Three Dance Variations from Fancy Free : Work information
- Leonard Bernstein ( Music, Images,)
- Performed by
- Royal Philharmonic Orchestra, Carl Davis (Conductor)
- Work name
- Three Dance Variations from Fancy Free
- Work number
- 1944-00-00 02:00:00
- Royal Philharmonic Orchestra
- Richard Millard
- Recording date
Born in Lawrence, Massachussetts, Leonard Bernstein studied piano and composition at Harvard University before enroling at the Curtis Institute in 1939. However it was at Tanglewood summer school that he was to meet one of his most significant influences, conductor Serge Koussevitsky. From 1942 on he acted as Koussevitsky's assistant, and by this time conducting had become a focus for his driving ambition. After replacing an indisposed Bruno Walter at short notice, Bernstein's conducting career took off, with engagements in Boston and Philadelphia leading to offers from around the world.
A parallel career as a composer was cemented by the performance of his First Symphony (Jeremiah) in 1944, along with the ballet Fancy Free, the first of many stage works. Bernstein used the same scenario of sailors on shore leave for his first Broadway show, On the Town, which ran for 463 performances. In 1957 Bernstein's West Side Story hit the stage, and the ensuing film made it his most popular work.
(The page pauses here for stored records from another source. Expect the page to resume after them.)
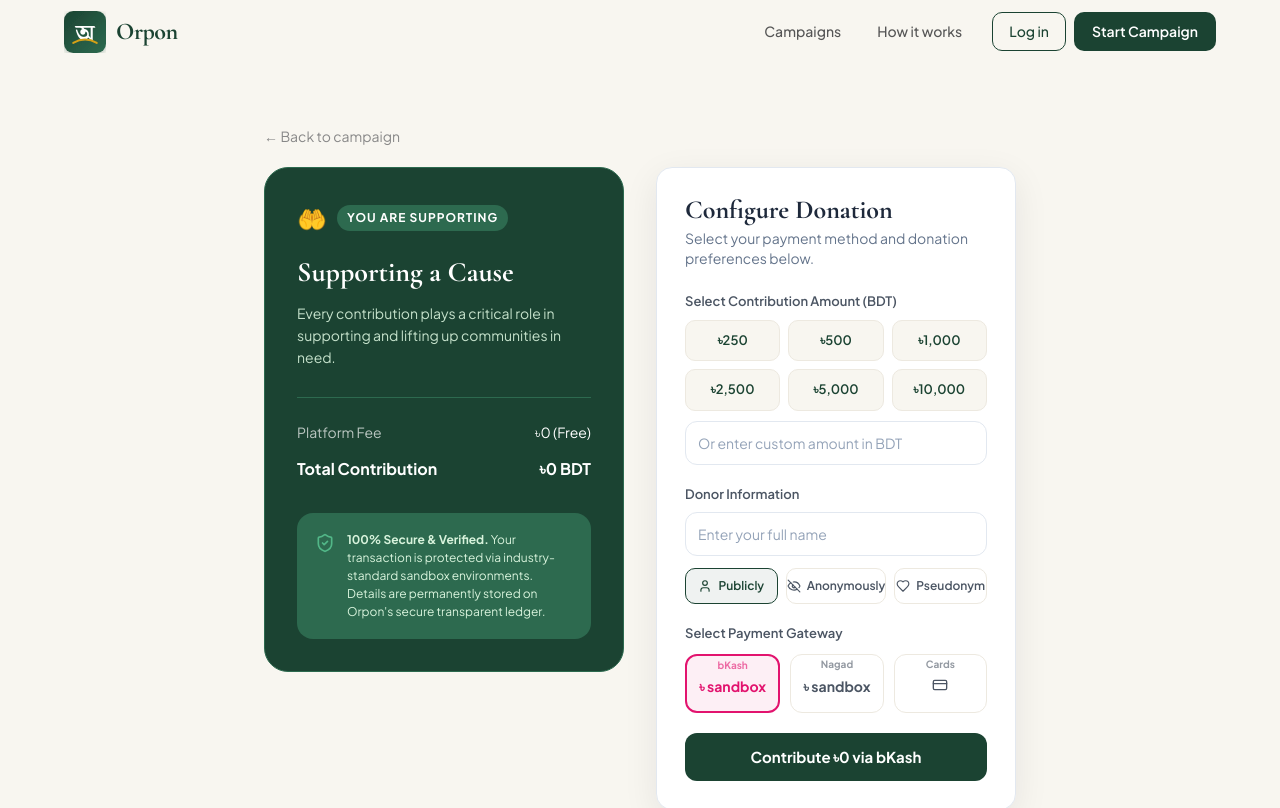
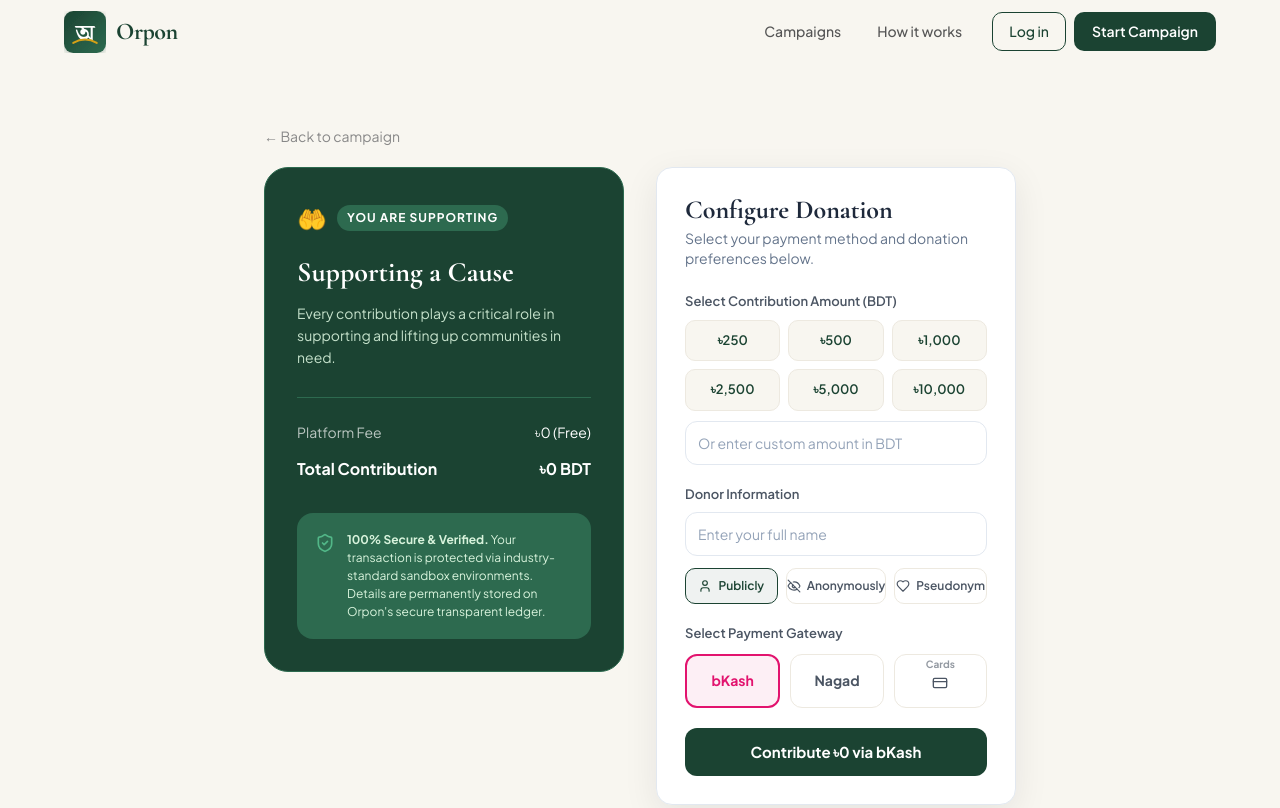
Before and after one commit to shezanyo/Orpon, a React (Vite) app in the folder frontend/: page /donate/1 in a window 1280 px wide. Shown: the top 808 px of the page. Built offline with nearby package versions, Linux system fonts and the light colour scheme; no server answers.

Commit message:
all sand box fixed

```diff
--- a/frontend/src/pages/Donate.jsx
+++ b/frontend/src/pages/Donate.jsx
@@ -280,8 +280,7 @@ export default function Donate() {
                     transition: "all 0.2s"
                   }}
                 >
-                  <span style={{ fontSize: 10, position: "absolute", top: 2, left: "50%", transform: "translateX(-50%)", opacity: 0.6 }}>bKash</span>
-                  <div style={{ marginTop: 6 }}>৳ sandbox</div>
+                  bKash
                 </button>
 
                 {/* Nagad */}
@@ -302,8 +301,7 @@ export default function Donate() {
                     transition: "all 0.2s"
                   }}
                 >
-                  <span style={{ fontSize: 10, position: "absolute", top: 2, left: "50%", transform: "translateX(-50%)", opacity: 0.6 }}>Nagad</span>
-                  <div style={{ marginTop: 6 }}>৳ sandbox</div>
+                  Nagad
                 </button>
 
                 {/* Card Payments */}
```
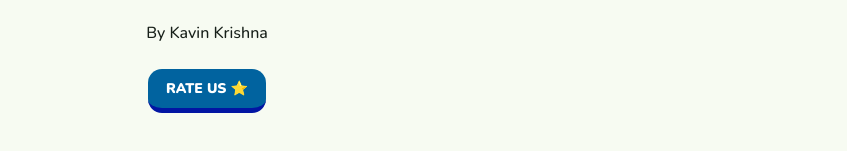
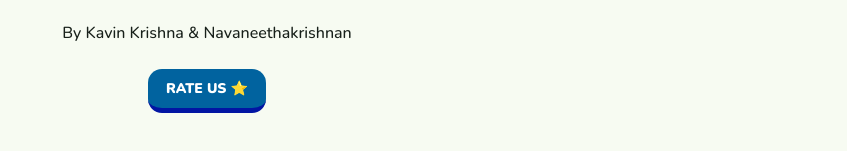
Before and after one commit to kavinkrishnanavan/PristineSleepStays, a website: page public/credits.html in a window 1280 px wide. Shown: the part 107-258 px from the top of the page, without its empty margins (433-1280 px from the left). Drawn offline with nearby package versions, Linux system fonts and the light colour scheme.

Commit message:
name add

```diff
--- a/public/credits.html
+++ b/public/credits.html
@@ -232,7 +232,7 @@
     </p>
     <br>
 
-   <h3>By Kavin Krishna</h3>
+   <h3>By Kavin Krishna & Navaneethakrishnan</h3>
 
 
    <br>
```
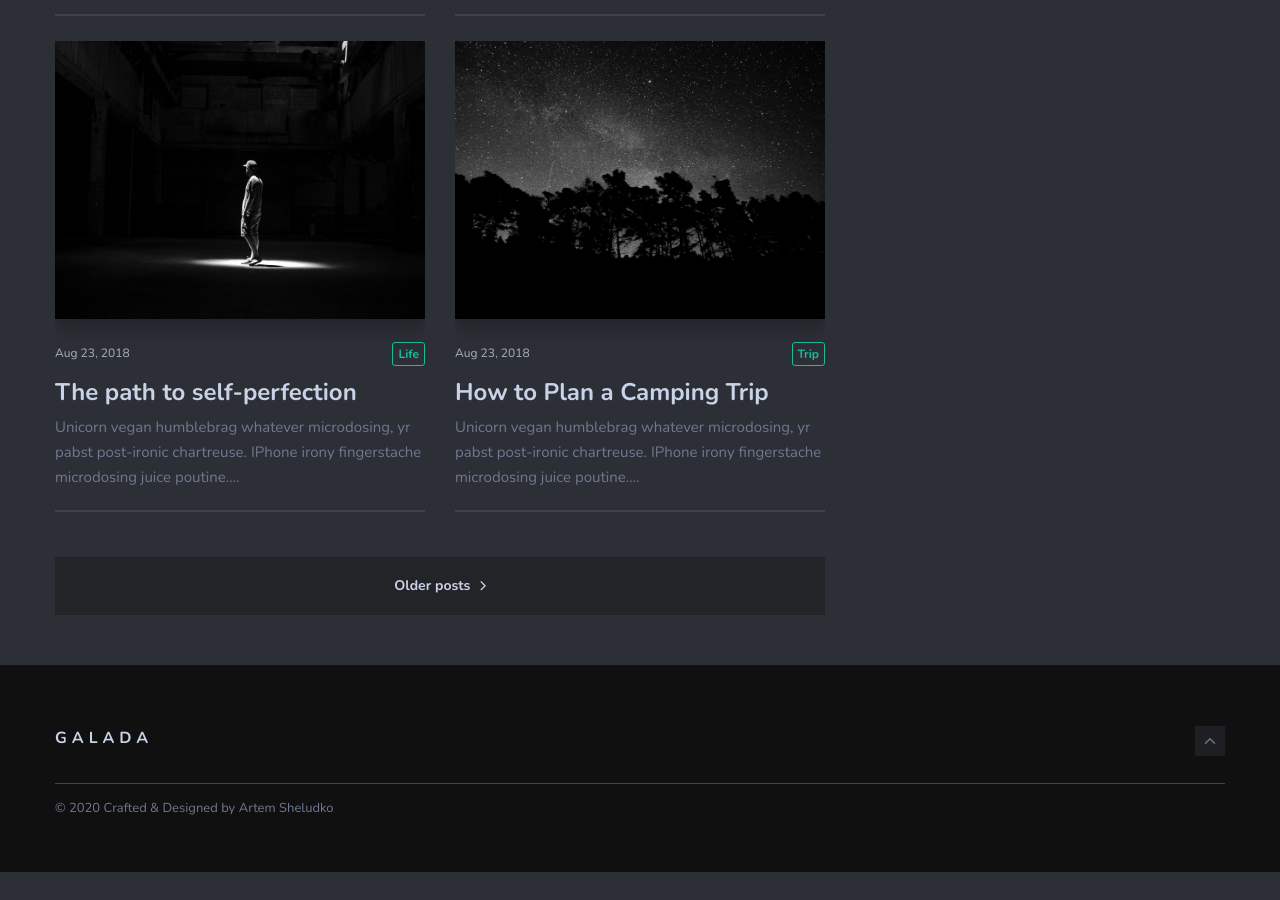
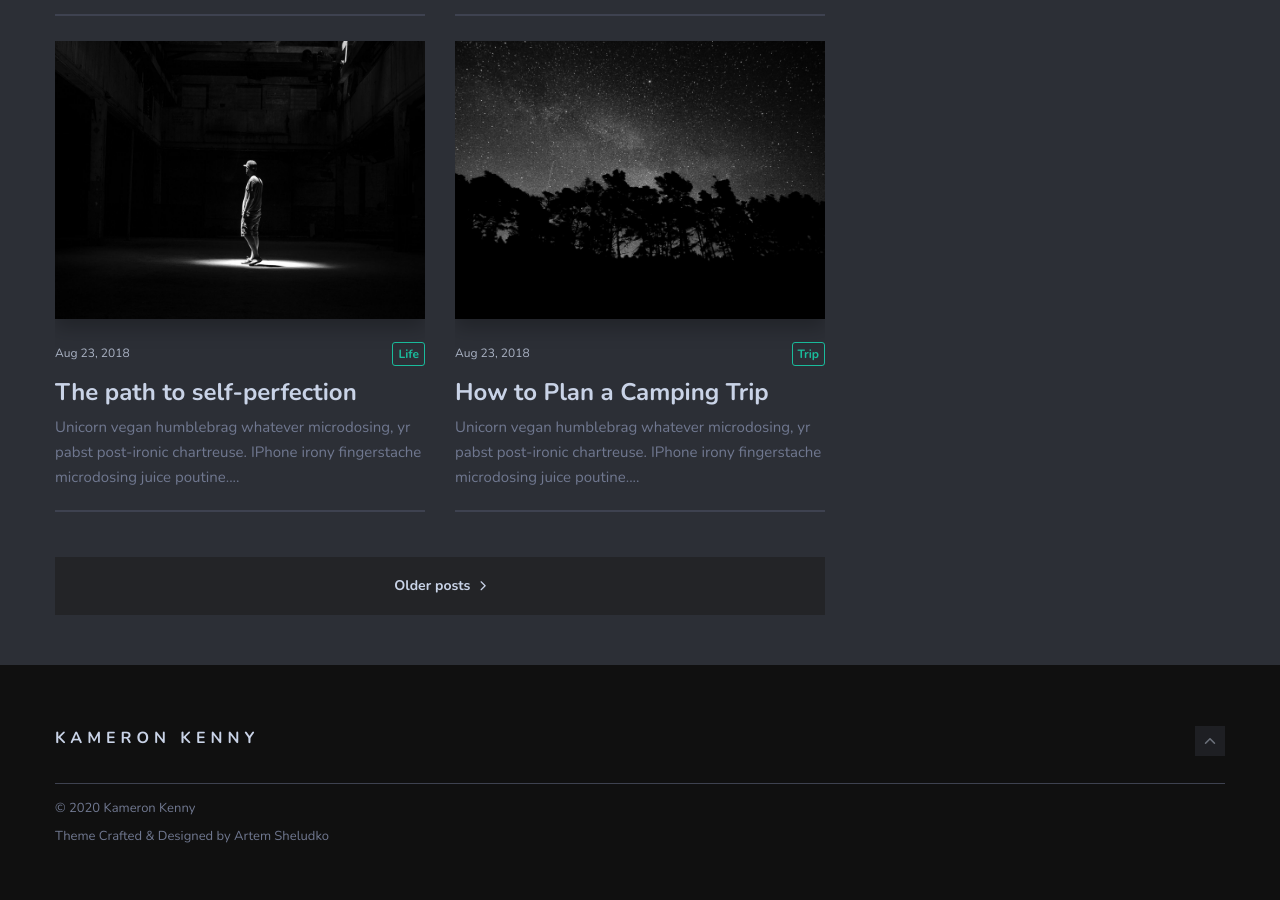
Before and after one commit to kkenny/kameronkennycom, a Jekyll site: the page built from index.html, in a window 1280 px wide and 900 px high, scrolled down 1675 px. Built offline with Jekyll 4.4.1, drawn with Linux system fonts in a browser that asks for light colours; nearby versions of some CDN libraries; the list of posts is cut into pages by our own code; before the commit the page ends 2547 px from its top, so only the background shows below that.

Commit message:
update footer

```diff
--- a/_includes/footer.html
+++ b/_includes/footer.html
@@ -4,13 +4,14 @@
       <div class="col col-12">
         <div class="footer-top">
           <h2 class="logo-title">
-            <a href="{{site.baseurl}}/" class="logo-text">Galada</a>
+            <a href="{{site.baseurl}}/" class="logo-text">Kameron Kenny</a>
           </h2>
           <div class="top"><i class="ion ion-ios-arrow-up"></i></div>
         </div>
         <div class="footer-bottom">
           <div class="copyright">
-            <p>&copy; {{site.time | date: '%Y'}} Crafted & Designed by <a href="https://github.com/artemsheludko">Artem Sheludko</a></p>
+						<p>&copy; {{site.time | date: '%Y'}} Kameron Kenny</p>
+						<p>Theme Crafted & Designed by <a href="https://github.com/artemsheludko">Artem Sheludko</a></p>
           </div>
           <div class="footer-social">
             <ul class="list-reset">
```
Its blending of new musical techniques with popular and jazz stylings mirrored both the efforts of "Third Stream" composers and jazz artists such as Miles Davis.
Bernstein was a great musical educator, giving many televised lectures structured to appeal to the younger generation, and promoting much work by new composers. He also returned to Tanglewood summer school to encourage new talent. In addition he was commited to reviving the music of Gustav Mahler, whose mix of sincerity and irony he was ideally suited to conducting.
After the wild successes of the previous decades, Bernstein's later years provided fewer satisfying compositions. However, his conducting career continued up to his death in 1990, giving concerts in Berlin the previous year to mark the fall of the Berlin wall.
The idea for the ballet Fancy Free was suggested to Bernstein in the autumn of 1943 by the choreographer Jermone Robbins. The idea, three sailors on 24 hour shore-leave in New York City, would also spawn the musical comedy On the Town, written as a direct result of the ballet's success.
Bernstein worked quickly and Fancy Free was premiered in April 1944, with choreography by Robbins and set designs by Oliver Smith. Effectively launching Bernstein's composing career, Fancy Free was introduced to the concert hall through the extraction of Three Dance Variations.
Written in Bernstein's distinctive blend of jazz-inspired popularism and serious classical techniques, Fancy Free is a classic American score.